"I knew where our documents were, and I handled the finances. The only surprise came when I found out that he had never changed his life insurance beneficiary from when he was 21 — and it named the woman he was dating in 1972," Kelly says, adding, "Yes, she kept the money."
Kelly decided to put together information that would help her friends navigate the tricky world after a loved one dies. For Life Goes Strong, Kelly enumerates key things people neglect to do.
Update Your Beneficiaries Not surprisingly, number one on her hit list of mistakes people commonly make is failing to update beneficiaries. So double check your IRAs, insurance policies, 401(k)s – anything that has a beneficiary.
Check on Company-Issued Benefits Kelly says, "Let's say you go to work for a company and they say, 'Here's your life insurance policy.' You work there 15 years, and over that time, the provider of the policy changes.'" If you don't check on this periodically, the paperwork you leave your loved ones may show the initial insurance company. If your heirs call that company, they'll say they don't have a policy on you. "A lot of money goes unclaimed that way," Kelly says, noting that "After people retire there can still be a benefit." Keep in touch and make a list of current policies with providers and phone numbers for your heirs.
Know Whether Your Credit Card Company Insures You "Many credit card companies have a thousand dollar rider on cardholders," Kelly says, recommending you call and see if you're one of the lucky ones. If so, make sure they know who your beneficiary is, and leave a record of it so your family will know to collect when the time comes.
Keep a Master List of Passwords "I have over 150 places I go that require a password," Kelly says. You need to keep a list (there's a free passwords list form on Kelly's website). "You need a list, and it needs to be somewhere people know about," Kelly says.
If you don't, it can be a challenge just getting into your computer. "Many people don't get paper statements anymore. Their heirs don't know how bills are being paid, and money disappears from the accounts with automatic payments — could be maintenance fee, the utility company, cellphone usage, insurance premiums, or even a Netflix subscription. Kelly advises people to go through at least three months of mail, piece by piece, too, to catch any statements that are issued quarterly.
Kelly offers a variety of products and books on her website. The proceeds (not just the profits) from anyone buying them go directly to charities Kelly has chosen – no-kill animal rescues and a foundation that runs orphanages in Southeast Asia. She also talk to groups about organization of documents without accepting a speaker's fee. Kelly describes her own reward this way: "I was in a strip mall the other day, and a woman came up to me saying, "After I heard you speak, my husband and I spent six hours organizing our affairs.

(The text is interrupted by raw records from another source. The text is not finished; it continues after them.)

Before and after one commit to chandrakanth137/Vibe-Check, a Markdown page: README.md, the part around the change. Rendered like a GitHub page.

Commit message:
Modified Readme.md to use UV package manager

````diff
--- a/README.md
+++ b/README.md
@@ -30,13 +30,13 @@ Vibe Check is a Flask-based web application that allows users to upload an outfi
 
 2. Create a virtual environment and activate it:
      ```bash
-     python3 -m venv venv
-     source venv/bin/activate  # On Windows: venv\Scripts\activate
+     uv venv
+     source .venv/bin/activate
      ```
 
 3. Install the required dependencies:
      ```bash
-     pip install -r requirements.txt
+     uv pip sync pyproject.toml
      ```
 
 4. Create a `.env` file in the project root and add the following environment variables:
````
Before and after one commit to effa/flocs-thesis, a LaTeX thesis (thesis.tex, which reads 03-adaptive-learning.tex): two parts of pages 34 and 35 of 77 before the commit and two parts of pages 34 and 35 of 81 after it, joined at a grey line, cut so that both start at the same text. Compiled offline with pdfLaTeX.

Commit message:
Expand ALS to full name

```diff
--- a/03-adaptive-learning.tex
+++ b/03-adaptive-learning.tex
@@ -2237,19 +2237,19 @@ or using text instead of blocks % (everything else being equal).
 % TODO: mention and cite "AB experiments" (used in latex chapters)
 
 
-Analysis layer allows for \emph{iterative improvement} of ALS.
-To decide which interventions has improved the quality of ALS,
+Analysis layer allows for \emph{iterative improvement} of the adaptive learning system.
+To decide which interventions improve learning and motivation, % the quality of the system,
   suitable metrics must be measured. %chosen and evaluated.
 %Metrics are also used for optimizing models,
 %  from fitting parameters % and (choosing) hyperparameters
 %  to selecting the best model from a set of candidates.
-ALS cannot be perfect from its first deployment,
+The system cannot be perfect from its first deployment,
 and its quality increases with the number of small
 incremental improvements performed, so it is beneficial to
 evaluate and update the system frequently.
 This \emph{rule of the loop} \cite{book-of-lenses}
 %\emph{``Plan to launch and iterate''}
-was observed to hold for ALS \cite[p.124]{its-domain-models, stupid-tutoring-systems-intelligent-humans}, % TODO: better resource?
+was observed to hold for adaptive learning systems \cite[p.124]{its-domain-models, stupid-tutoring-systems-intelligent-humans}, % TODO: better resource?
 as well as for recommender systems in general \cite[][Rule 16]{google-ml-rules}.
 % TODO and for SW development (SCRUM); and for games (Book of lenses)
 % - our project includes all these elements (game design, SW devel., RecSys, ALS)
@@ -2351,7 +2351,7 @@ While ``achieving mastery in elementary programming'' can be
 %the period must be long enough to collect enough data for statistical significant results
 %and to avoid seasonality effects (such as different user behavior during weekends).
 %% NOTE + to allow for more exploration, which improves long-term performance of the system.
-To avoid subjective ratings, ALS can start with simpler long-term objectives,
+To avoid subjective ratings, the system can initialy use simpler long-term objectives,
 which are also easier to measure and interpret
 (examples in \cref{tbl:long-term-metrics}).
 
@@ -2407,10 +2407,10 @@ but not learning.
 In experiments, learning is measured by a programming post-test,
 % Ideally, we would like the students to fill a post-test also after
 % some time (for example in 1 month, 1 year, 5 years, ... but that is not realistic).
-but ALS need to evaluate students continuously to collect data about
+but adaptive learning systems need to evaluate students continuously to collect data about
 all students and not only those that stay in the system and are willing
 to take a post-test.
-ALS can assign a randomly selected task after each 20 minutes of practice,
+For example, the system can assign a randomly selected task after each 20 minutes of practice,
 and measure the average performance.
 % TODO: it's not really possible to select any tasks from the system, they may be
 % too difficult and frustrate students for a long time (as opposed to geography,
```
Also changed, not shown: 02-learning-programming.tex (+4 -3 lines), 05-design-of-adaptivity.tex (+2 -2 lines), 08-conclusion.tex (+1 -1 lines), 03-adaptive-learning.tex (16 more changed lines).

We got everything out on the dining room table and now it's done." If you don't do this, Kelly warns, you'll wind up in court, in lawyers's office, which is neither efficient nor cheap.